* [AIM OF THE EXERCISE]:
Lines below that include the word "name" should each be copied.
--------------------
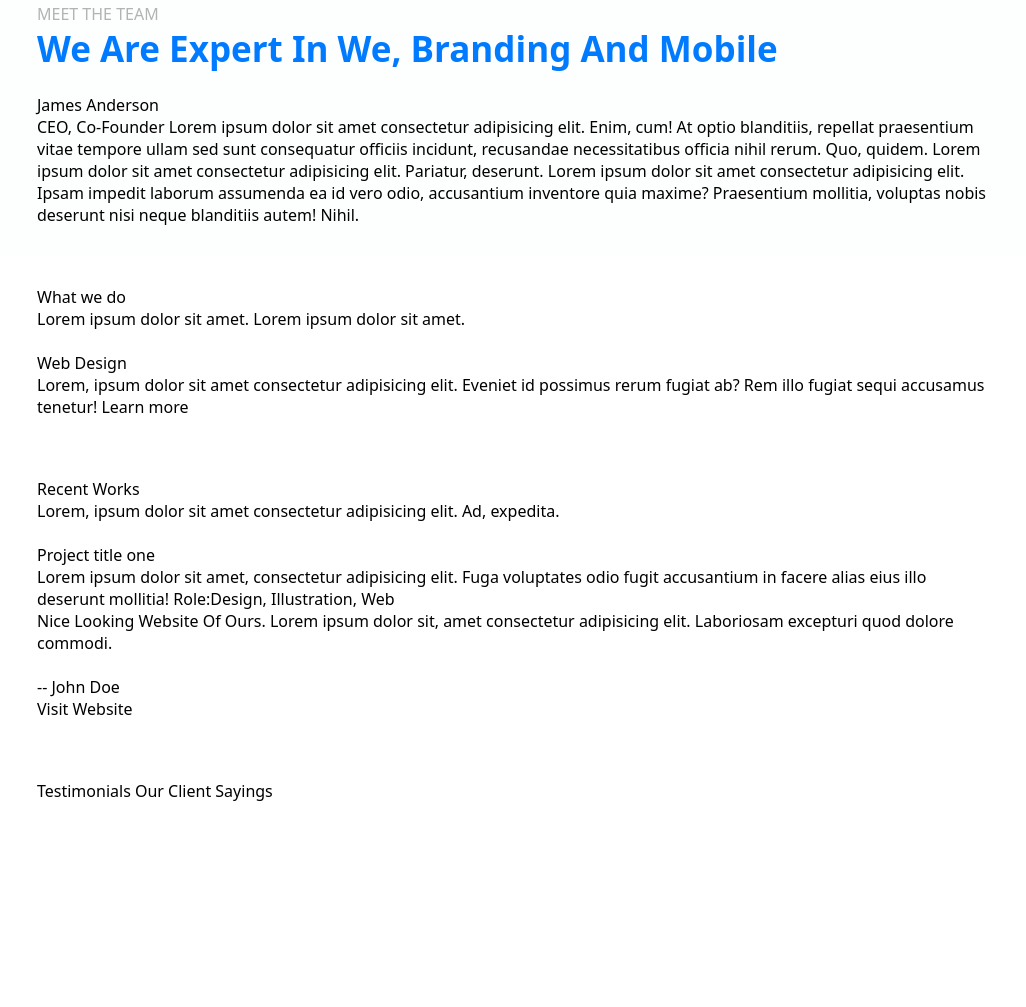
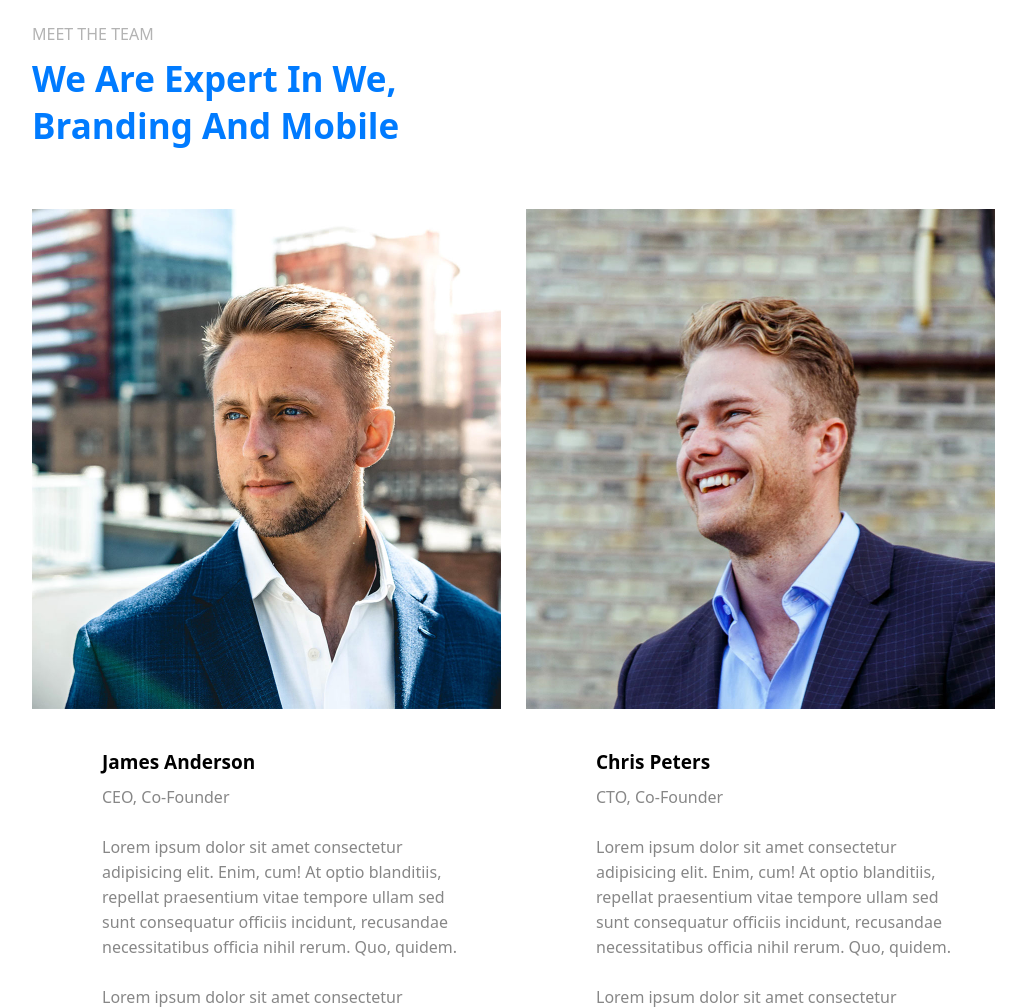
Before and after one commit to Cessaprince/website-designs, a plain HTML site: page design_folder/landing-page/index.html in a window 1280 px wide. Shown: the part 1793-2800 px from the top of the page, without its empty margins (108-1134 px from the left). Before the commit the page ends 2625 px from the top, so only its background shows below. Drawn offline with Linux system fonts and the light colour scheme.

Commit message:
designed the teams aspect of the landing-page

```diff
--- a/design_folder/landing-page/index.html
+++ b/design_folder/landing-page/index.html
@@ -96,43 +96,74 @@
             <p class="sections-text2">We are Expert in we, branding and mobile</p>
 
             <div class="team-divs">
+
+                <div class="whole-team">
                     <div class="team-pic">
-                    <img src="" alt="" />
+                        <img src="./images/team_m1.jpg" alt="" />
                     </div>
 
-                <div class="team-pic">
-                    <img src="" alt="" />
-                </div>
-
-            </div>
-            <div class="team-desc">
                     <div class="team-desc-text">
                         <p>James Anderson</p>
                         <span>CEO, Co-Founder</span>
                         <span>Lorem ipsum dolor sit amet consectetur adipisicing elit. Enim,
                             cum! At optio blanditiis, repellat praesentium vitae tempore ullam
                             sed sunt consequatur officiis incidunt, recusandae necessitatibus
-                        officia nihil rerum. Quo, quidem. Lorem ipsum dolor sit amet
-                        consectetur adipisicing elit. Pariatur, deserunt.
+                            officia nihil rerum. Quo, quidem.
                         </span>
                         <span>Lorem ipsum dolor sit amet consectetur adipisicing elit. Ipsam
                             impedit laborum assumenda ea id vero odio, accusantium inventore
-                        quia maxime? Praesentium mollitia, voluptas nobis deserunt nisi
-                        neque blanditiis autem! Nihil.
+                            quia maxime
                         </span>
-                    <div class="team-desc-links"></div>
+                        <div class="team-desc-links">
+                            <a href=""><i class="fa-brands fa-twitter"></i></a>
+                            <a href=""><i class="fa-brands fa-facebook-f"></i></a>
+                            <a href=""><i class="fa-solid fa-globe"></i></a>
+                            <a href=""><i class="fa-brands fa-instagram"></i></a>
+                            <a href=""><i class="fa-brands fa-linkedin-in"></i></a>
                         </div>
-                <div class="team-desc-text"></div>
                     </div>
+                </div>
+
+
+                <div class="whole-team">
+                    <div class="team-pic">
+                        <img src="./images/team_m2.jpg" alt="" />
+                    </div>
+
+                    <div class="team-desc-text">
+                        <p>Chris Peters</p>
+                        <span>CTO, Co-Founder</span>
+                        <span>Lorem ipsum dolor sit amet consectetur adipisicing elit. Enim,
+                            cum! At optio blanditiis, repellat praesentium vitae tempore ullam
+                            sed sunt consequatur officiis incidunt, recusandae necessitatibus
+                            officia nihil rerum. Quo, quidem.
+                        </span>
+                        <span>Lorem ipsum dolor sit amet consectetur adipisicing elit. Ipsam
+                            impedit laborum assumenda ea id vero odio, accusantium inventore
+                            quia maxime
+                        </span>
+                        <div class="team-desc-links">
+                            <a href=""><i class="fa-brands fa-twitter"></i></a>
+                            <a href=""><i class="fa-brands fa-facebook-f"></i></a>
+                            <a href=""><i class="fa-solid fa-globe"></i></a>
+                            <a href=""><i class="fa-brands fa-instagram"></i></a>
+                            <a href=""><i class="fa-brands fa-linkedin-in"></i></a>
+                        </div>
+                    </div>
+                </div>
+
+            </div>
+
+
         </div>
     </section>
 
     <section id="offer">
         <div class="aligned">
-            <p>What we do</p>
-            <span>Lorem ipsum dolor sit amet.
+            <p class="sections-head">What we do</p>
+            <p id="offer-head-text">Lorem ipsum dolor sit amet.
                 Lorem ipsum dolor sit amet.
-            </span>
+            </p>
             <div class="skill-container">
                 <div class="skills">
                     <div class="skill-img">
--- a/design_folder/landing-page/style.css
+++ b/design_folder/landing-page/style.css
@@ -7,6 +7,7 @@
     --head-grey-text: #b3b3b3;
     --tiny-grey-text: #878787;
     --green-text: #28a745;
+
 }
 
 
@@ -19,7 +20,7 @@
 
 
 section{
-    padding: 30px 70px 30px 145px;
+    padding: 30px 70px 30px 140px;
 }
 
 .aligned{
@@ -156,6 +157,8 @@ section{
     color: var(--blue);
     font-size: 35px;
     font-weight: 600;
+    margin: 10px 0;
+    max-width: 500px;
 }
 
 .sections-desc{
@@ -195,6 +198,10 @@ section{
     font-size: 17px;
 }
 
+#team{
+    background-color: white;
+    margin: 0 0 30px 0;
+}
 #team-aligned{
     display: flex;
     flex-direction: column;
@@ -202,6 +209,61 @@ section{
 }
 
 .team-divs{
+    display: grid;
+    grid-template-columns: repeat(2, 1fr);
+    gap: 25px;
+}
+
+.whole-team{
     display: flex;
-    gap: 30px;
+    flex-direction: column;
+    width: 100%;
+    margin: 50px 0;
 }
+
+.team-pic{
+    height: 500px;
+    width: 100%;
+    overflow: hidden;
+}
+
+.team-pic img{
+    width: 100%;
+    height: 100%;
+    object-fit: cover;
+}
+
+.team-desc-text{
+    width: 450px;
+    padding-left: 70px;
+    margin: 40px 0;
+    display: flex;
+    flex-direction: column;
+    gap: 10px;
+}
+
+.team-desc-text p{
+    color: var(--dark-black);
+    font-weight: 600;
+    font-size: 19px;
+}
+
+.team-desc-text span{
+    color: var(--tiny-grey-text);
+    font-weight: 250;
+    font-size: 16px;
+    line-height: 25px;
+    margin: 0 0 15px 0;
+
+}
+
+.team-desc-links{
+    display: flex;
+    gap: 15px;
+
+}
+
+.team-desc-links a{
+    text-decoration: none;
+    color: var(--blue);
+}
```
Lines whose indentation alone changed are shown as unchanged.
--------------------
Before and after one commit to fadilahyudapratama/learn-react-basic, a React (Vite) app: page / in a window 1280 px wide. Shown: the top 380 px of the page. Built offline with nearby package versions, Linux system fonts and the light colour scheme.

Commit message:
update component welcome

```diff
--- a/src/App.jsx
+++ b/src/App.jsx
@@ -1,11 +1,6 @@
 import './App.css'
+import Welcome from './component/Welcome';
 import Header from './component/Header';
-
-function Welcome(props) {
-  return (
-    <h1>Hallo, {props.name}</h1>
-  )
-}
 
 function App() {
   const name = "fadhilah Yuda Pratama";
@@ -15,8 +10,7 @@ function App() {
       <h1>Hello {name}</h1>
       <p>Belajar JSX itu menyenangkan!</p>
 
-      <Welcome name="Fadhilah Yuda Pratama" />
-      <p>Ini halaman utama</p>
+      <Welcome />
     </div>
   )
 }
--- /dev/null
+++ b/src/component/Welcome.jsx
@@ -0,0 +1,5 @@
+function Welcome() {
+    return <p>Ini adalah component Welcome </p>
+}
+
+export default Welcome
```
--------------------
* [TASK OUTPUT]:
-    <h1>Hallo, {props.name}</h1>
   const name = "fadhilah Yuda Pratama";
       <h1>Hello {name}</h1>
-      <Welcome name="Fadhilah Yuda Pratama" />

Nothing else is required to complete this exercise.